=== Section Start ===

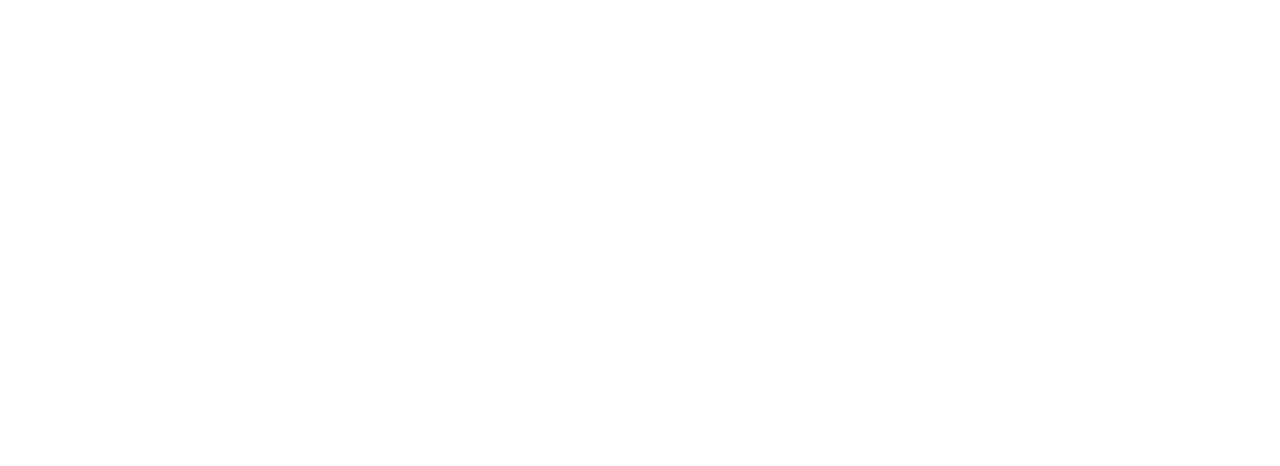
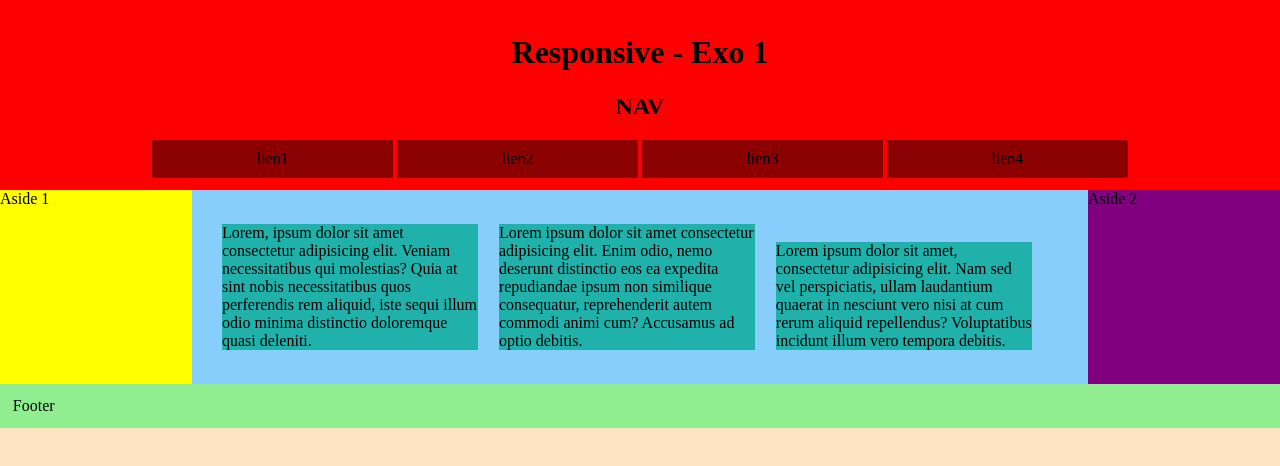
Before and after one commit to RobBiss/ExoSikara, a plain HTML site: page Responsive/exo1.html in a window 1280 px wide. Drawn offline with Linux system fonts and the light colour scheme.

Commit message:
2nd commit : ajout des html et css

```diff
--- a/Responsive/exo1.html
+++ b/Responsive/exo1.html
@@ -3,10 +3,58 @@
 <head>
     <meta charset="UTF-8">
     <meta name="viewport" content="width=device-width, initial-scale=1.0">
-    <link rel="stylesheet" href="style.css">
+    <link rel="stylesheet" href="exo1style.css">
     <title>Exercice 1 : Template</title>
 </head>
 <body>
+    <main>
+        <header>
+            <h1>
+                Responsive - Exo 1
+            </h1>
+            <nav>
+                <h2>
+                    NAV
+                </h2>
+            </nav>
+            <ul>
+                <li>
+                    lien1
+                </li>
+                <li>
+                    lien2
+                </li>
+                <li>
+                    lien3
+                </li>
+                <li>
+                    lien4
+                </li>
+            </ul>
+        </header>
+        <article class="middle">
+            <aside class="aside1">
+                Aside 1
+            </aside>
+            <section class="lorems">
+                <p>
+                    Lorem, ipsum dolor sit amet consectetur adipisicing elit. Veniam necessitatibus qui molestias? Quia at sint nobis necessitatibus quos perferendis rem aliquid, iste sequi illum odio minima distinctio doloremque quasi deleniti.
+                </p>
+                <p>
+                    Lorem ipsum dolor sit amet consectetur adipisicing elit. Enim odio, nemo deserunt distinctio eos ea expedita repudiandae ipsum non similique consequatur, reprehenderit autem commodi animi cum? Accusamus ad optio debitis.
+                </p>
+                <p>
+                    Lorem ipsum dolor sit amet, consectetur adipisicing elit. Nam sed vel perspiciatis, ullam laudantium quaerat in nesciunt vero nisi at cum rerum aliquid repellendus? Voluptatibus incidunt illum vero tempora debitis.
+                </p>
+            </section>
+            <aside class="aside2">
+                Aside 2
+            </aside>
+        </article>
+        <footer>
+            Footer
+        </footer>
+    </main>
 
 </body>
 </html>
--- /dev/null
+++ b/Responsive/exo1style.css
@@ -0,0 +1,79 @@
+body{
+    margin:0;
+    background-color: bisque;
+}
+header{
+    background-color: red;
+    text-align: center;
+    padding: 1%;
+    position: relative;
+}
+ul{
+    list-style: none;
+    padding: 0;
+}
+li{
+    width: 97%;
+    padding: 1%;
+    display: inline-block;
+    background-color: darkred;
+}
+article{
+    background-color: lightskyblue;
+}
+aside{
+    padding: 1%;
+}
+.aside1{
+    background-color: yellow;
+}
+.aside2{
+    background-color: purple;
+}
+p{
+    margin: 1%;
+    background-color: lightseagreen;
+}
+footer{
+    padding: 1%;
+    background-color: lightgreen;
+}
+@media screen and (min-width: 900px) {
+    li{
+        width: 10%;
+    }
+    .middle{
+        display: inline-block;
+        position: relative;
+        padding: 1%;
+    }
+    aside{
+        position:absolute;
+        padding: 0;
+        width: 15%;
+        height: 100%;
+    }
+    .aside1{
+        top: 0;
+        left: 0;
+    }
+    .aside2{
+        right: 0;
+        top: 0;
+    }
+    .lorems{
+        padding: 1% 16%;
+    }
+}
+@media screen and (min-width: 1200px) {
+    ul{
+        margin: 0 10%;
+    }
+    li{
+        width: 22%;
+    }
+    p{
+        display: inline-block;
+        width: 30%;
+    }
+}
```
Also changed, not shown: Responsive/exo2.html (+8 -1 lines), Responsive/exo2style.css (added), Responsive/img/you-didnt-say-the-magic-word-ah-ah.gif (added), Responsive/style.css (deleted).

=== Section End ===

Work request - Without the pictures, copy all of the entries exactly as they appear.

Solved exercise -
Before and after one commit to RobBiss/ExoSikara, a plain HTML site: page Responsive/exo1.html in a window 1280 px wide. Drawn offline with Linux system fonts and the light colour scheme.

Commit message:
2nd commit : ajout des html et css

```diff
--- a/Responsive/exo1.html
+++ b/Responsive/exo1.html
@@ -3,10 +3,58 @@
 <head>
     <meta charset="UTF-8">
     <meta name="viewport" content="width=device-width, initial-scale=1.0">
-    <link rel="stylesheet" href="style.css">
+    <link rel="stylesheet" href="exo1style.css">
     <title>Exercice 1 : Template</title>
 </head>
 <body>
+    <main>
+        <header>
+            <h1>
+                Responsive - Exo 1
+            </h1>
+            <nav>
+                <h2>
+                    NAV
+                </h2>
+            </nav>
+            <ul>
+                <li>
+                    lien1
+                </li>
+                <li>
+                    lien2
+                </li>
+                <li>
+                    lien3
+                </li>
+                <li>
+                    lien4
+                </li>
+            </ul>
+        </header>
+        <article class="middle">
+            <aside class="aside1">
+                Aside 1
+            </aside>
+            <section class="lorems">
+                <p>
+                    Lorem, ipsum dolor sit amet consectetur adipisicing elit. Veniam necessitatibus qui molestias? Quia at sint nobis necessitatibus quos perferendis rem aliquid, iste sequi illum odio minima distinctio doloremque quasi deleniti.
+                </p>
+                <p>
+                    Lorem ipsum dolor sit amet consectetur adipisicing elit. Enim odio, nemo deserunt distinctio eos ea expedita repudiandae ipsum non similique consequatur, reprehenderit autem commodi animi cum? Accusamus ad optio debitis.
+                </p>
+                <p>
+                    Lorem ipsum dolor sit amet, consectetur adipisicing elit. Nam sed vel perspiciatis, ullam laudantium quaerat in nesciunt vero nisi at cum rerum aliquid repellendus? Voluptatibus incidunt illum vero tempora debitis.
+                </p>
+            </section>
+            <aside class="aside2">
+                Aside 2
+            </aside>
+        </article>
+        <footer>
+            Footer
+        </footer>
+    </main>
 
 </body>
 </html>
--- /dev/null
+++ b/Responsive/exo1style.css
@@ -0,0 +1,79 @@
+body{
+    margin:0;
+    background-color: bisque;
+}
+header{
+    background-color: red;
+    text-align: center;
+    padding: 1%;
+    position: relative;
+}
+ul{
+    list-style: none;
+    padding: 0;
+}
+li{
+    width: 97%;
+    padding: 1%;
+    display: inline-block;
+    background-color: darkred;
+}
+article{
+    background-color: lightskyblue;
+}
+aside{
+    padding: 1%;
+}
+.aside1{
+    background-color: yellow;
+}
+.aside2{
+    background-color: purple;
+}
+p{
+    margin: 1%;
+    background-color: lightseagreen;
+}
+footer{
+    padding: 1%;
+    background-color: lightgreen;
+}
+@media screen and (min-width: 900px) {
+    li{
+        width: 10%;
+    }
+    .middle{
+        display: inline-block;
+        position: relative;
+        padding: 1%;
+    }
+    aside{
+        position:absolute;
+        padding: 0;
+        width: 15%;
+        height: 100%;
+    }
+    .aside1{
+        top: 0;
+        left: 0;
+    }
+    .aside2{
+        right: 0;
+        top: 0;
+    }
+    .lorems{
+        padding: 1% 16%;
+    }
+}
+@media screen and (min-width: 1200px) {
+    ul{
+        margin: 0 10%;
+    }
+    li{
+        width: 22%;
+    }
+    p{
+        display: inline-block;
+        width: 30%;
+    }
+}
```
Also changed, not shown: Responsive/exo2.html (+8 -1 lines), Responsive/exo2style.css (added), Responsive/img/you-didnt-say-the-magic-word-ah-ah.gif (added), Responsive/style.css (deleted).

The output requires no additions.